**INSTRUCTIONS FOR THE TASK:** Please write out the data that follows, word for word.

**MATERIAL FOR THE TASK:**
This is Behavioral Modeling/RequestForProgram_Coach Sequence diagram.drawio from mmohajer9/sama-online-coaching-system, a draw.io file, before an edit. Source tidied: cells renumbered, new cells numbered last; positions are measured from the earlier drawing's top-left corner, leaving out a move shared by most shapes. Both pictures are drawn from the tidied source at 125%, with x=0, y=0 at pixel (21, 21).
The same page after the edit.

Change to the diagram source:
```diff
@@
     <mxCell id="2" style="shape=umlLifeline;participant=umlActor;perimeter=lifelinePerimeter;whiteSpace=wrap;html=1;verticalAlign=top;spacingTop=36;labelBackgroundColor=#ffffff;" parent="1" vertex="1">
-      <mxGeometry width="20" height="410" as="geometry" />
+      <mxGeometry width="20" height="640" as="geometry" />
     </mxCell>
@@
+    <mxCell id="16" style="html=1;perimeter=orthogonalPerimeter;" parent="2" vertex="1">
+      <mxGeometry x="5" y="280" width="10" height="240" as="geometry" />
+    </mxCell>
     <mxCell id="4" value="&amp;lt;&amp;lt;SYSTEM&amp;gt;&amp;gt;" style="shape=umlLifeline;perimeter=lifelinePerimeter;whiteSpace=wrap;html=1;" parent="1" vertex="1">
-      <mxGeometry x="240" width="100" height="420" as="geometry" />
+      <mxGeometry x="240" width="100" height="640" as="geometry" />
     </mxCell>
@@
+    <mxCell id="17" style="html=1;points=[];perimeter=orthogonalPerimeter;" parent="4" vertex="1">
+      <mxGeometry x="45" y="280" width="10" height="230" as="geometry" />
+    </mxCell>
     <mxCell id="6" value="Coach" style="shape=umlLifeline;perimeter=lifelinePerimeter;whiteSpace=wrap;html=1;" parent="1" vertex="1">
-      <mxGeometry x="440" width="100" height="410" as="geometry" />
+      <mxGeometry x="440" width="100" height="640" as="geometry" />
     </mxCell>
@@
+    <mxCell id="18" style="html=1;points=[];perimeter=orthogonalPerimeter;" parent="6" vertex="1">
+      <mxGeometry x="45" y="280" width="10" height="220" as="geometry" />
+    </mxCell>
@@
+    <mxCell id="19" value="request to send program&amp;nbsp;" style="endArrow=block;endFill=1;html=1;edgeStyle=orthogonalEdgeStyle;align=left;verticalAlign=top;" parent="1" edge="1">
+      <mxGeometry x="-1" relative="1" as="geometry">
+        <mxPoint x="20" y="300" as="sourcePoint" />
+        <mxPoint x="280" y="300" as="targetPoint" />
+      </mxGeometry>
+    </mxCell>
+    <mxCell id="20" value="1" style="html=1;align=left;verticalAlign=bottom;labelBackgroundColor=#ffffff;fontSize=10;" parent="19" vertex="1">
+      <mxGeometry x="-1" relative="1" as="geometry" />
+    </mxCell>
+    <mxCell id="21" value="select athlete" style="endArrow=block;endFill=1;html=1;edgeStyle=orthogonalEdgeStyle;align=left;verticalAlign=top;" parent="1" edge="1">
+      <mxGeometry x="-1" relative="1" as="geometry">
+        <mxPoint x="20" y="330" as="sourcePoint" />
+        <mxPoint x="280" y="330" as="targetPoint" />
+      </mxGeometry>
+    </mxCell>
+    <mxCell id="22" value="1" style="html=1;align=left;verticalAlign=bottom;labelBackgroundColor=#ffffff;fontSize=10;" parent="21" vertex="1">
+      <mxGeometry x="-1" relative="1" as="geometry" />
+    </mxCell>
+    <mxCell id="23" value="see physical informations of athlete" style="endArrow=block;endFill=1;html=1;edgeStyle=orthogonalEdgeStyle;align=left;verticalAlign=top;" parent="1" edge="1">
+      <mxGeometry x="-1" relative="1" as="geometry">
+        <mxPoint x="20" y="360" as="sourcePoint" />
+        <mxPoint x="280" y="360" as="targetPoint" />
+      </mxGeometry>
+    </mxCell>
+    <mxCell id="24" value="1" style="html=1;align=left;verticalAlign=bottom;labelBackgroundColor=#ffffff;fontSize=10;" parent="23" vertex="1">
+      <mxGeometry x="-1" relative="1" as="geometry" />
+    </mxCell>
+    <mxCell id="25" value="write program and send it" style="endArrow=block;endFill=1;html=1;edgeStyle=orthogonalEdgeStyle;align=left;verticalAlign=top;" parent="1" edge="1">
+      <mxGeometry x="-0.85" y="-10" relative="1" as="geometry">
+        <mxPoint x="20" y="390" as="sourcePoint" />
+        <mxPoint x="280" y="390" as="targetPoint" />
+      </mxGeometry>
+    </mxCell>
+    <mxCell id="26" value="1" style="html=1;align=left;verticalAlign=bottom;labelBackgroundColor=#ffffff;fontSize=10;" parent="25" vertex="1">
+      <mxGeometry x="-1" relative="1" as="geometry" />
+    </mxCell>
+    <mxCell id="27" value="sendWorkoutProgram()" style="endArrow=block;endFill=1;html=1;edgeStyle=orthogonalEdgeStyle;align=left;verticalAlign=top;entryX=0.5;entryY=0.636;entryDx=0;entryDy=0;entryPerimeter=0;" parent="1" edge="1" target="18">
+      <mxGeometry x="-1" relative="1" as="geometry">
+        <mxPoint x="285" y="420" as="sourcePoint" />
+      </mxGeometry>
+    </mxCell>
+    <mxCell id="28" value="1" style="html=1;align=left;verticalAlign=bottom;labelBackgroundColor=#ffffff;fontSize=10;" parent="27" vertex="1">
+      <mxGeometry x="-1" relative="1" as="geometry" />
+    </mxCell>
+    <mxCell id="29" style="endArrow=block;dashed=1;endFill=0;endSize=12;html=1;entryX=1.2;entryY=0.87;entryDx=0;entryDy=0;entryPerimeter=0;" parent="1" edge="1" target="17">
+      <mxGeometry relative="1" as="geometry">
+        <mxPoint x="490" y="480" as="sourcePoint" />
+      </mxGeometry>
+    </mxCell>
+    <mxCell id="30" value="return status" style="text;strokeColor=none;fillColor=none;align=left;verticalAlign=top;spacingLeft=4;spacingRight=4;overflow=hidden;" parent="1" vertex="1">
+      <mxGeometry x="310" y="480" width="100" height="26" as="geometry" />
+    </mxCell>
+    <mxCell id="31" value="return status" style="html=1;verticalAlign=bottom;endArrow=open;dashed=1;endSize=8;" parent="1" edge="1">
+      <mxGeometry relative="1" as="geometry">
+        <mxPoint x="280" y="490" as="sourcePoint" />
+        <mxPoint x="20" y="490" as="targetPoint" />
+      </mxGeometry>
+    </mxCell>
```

**WRITTEN ANSWER:**
This is Behavioral Modeling/RequestForProgram_Coach Sequence diagram.drawio from mmohajer9/sama-online-coaching-system, a draw.io file, before an edit. Source tidied: cells renumbered, new cells numbered last; positions are measured from the earlier drawing's top-left corner, leaving out a move shared by most shapes. Both pictures are drawn from the tidied source at 125%, with x=0, y=0 at pixel (21, 21).
The same page after the edit.

Change to the diagram source:
```diff
@@
     <mxCell id="2" style="shape=umlLifeline;participant=umlActor;perimeter=lifelinePerimeter;whiteSpace=wrap;html=1;verticalAlign=top;spacingTop=36;labelBackgroundColor=#ffffff;" parent="1" vertex="1">
-      <mxGeometry width="20" height="410" as="geometry" />
+      <mxGeometry width="20" height="640" as="geometry" />
     </mxCell>
@@
+    <mxCell id="16" style="html=1;perimeter=orthogonalPerimeter;" parent="2" vertex="1">
+      <mxGeometry x="5" y="280" width="10" height="240" as="geometry" />
+    </mxCell>
     <mxCell id="4" value="&amp;lt;&amp;lt;SYSTEM&amp;gt;&amp;gt;" style="shape=umlLifeline;perimeter=lifelinePerimeter;whiteSpace=wrap;html=1;" parent="1" vertex="1">
-      <mxGeometry x="240" width="100" height="420" as="geometry" />
+      <mxGeometry x="240" width="100" height="640" as="geometry" />
     </mxCell>
@@
+    <mxCell id="17" style="html=1;points=[];perimeter=orthogonalPerimeter;" parent="4" vertex="1">
+      <mxGeometry x="45" y="280" width="10" height="230" as="geometry" />
+    </mxCell>
     <mxCell id="6" value="Coach" style="shape=umlLifeline;perimeter=lifelinePerimeter;whiteSpace=wrap;html=1;" parent="1" vertex="1">
-      <mxGeometry x="440" width="100" height="410" as="geometry" />
+      <mxGeometry x="440" width="100" height="640" as="geometry" />
     </mxCell>
@@
+    <mxCell id="18" style="html=1;points=[];perimeter=orthogonalPerimeter;" parent="6" vertex="1">
+      <mxGeometry x="45" y="280" width="10" height="220" as="geometry" />
+    </mxCell>
@@
+    <mxCell id="19" value="request to send program&amp;nbsp;" style="endArrow=block;endFill=1;html=1;edgeStyle=orthogonalEdgeStyle;align=left;verticalAlign=top;" parent="1" edge="1">
+      <mxGeometry x="-1" relative="1" as="geometry">
+        <mxPoint x="20" y="300" as="sourcePoint" />
+        <mxPoint x="280" y="300" as="targetPoint" />
+      </mxGeometry>
+    </mxCell>
+    <mxCell id="20" value="1" style="html=1;align=left;verticalAlign=bottom;labelBackgroundColor=#ffffff;fontSize=10;" parent="19" vertex="1">
+      <mxGeometry x="-1" relative="1" as="geometry" />
+    </mxCell>
+    <mxCell id="21" value="select athlete" style="endArrow=block;endFill=1;html=1;edgeStyle=orthogonalEdgeStyle;align=left;verticalAlign=top;" parent="1" edge="1">
+      <mxGeometry x="-1" relative="1" as="geometry">
+        <mxPoint x="20" y="330" as="sourcePoint" />
+        <mxPoint x="280" y="330" as="targetPoint" />
+      </mxGeometry>
+    </mxCell>
+    <mxCell id="22" value="1" style="html=1;align=left;verticalAlign=bottom;labelBackgroundColor=#ffffff;fontSize=10;" parent="21" vertex="1">
+      <mxGeometry x="-1" relative="1" as="geometry" />
+    </mxCell>
+    <mxCell id="23" value="see physical informations of athlete" style="endArrow=block;endFill=1;html=1;edgeStyle=orthogonalEdgeStyle;align=left;verticalAlign=top;" parent="1" edge="1">
+      <mxGeometry x="-1" relative="1" as="geometry">
+        <mxPoint x="20" y="360" as="sourcePoint" />
+        <mxPoint x="280" y="360" as="targetPoint" />
+      </mxGeometry>
+    </mxCell>
+    <mxCell id="24" value="1" style="html=1;align=left;verticalAlign=bottom;labelBackgroundColor=#ffffff;fontSize=10;" parent="23" vertex="1">
+      <mxGeometry x="-1" relative="1" as="geometry" />
+    </mxCell>
+    <mxCell id="25" value="write program and send it" style="endArrow=block;endFill=1;html=1;edgeStyle=orthogonalEdgeStyle;align=left;verticalAlign=top;" parent="1" edge="1">
+      <mxGeometry x="-0.85" y="-10" relative="1" as="geometry">
+        <mxPoint x="20" y="390" as="sourcePoint" />
+        <mxPoint x="280" y="390" as="targetPoint" />
+      </mxGeometry>
+    </mxCell>
+    <mxCell id="26" value="1" style="html=1;align=left;verticalAlign=bottom;labelBackgroundColor=#ffffff;fontSize=10;" parent="25" vertex="1">
+      <mxGeometry x="-1" relative="1" as="geometry" />
+    </mxCell>
+    <mxCell id="27" value="sendWorkoutProgram()" style="endArrow=block;endFill=1;html=1;edgeStyle=orthogonalEdgeStyle;align=left;verticalAlign=top;entryX=0.5;entryY=0.636;entryDx=0;entryDy=0;entryPerimeter=0;" parent="1" edge="1" target="18">
+      <mxGeometry x="-1" relative="1" as="geometry">
+        <mxPoint x="285" y="420" as="sourcePoint" />
+      </mxGeometry>
+    </mxCell>
+    <mxCell id="28" value="1" style="html=1;align=left;verticalAlign=bottom;labelBackgroundColor=#ffffff;fontSize=10;" parent="27" vertex="1">
+      <mxGeometry x="-1" relative="1" as="geometry" />
+    </mxCell>
+    <mxCell id="29" style="endArrow=block;dashed=1;endFill=0;endSize=12;html=1;entryX=1.2;entryY=0.87;entryDx=0;entryDy=0;entryPerimeter=0;" parent="1" edge="1" target="17">
+      <mxGeometry relative="1" as="geometry">
+        <mxPoint x="490" y="480" as="sourcePoint" />
+      </mxGeometry>
+    </mxCell>
+    <mxCell id="30" value="return status" style="text;strokeColor=none;fillColor=none;align=left;verticalAlign=top;spacingLeft=4;spacingRight=4;overflow=hidden;" parent="1" vertex="1">
+      <mxGeometry x="310" y="480" width="100" height="26" as="geometry" />
+    </mxCell>
+    <mxCell id="31" value="return status" style="html=1;verticalAlign=bottom;endArrow=open;dashed=1;endSize=8;" parent="1" edge="1">
+      <mxGeometry relative="1" as="geometry">
+        <mxPoint x="280" y="490" as="sourcePoint" />
+        <mxPoint x="20" y="490" as="targetPoint" />
+      </mxGeometry>
+    </mxCell>
```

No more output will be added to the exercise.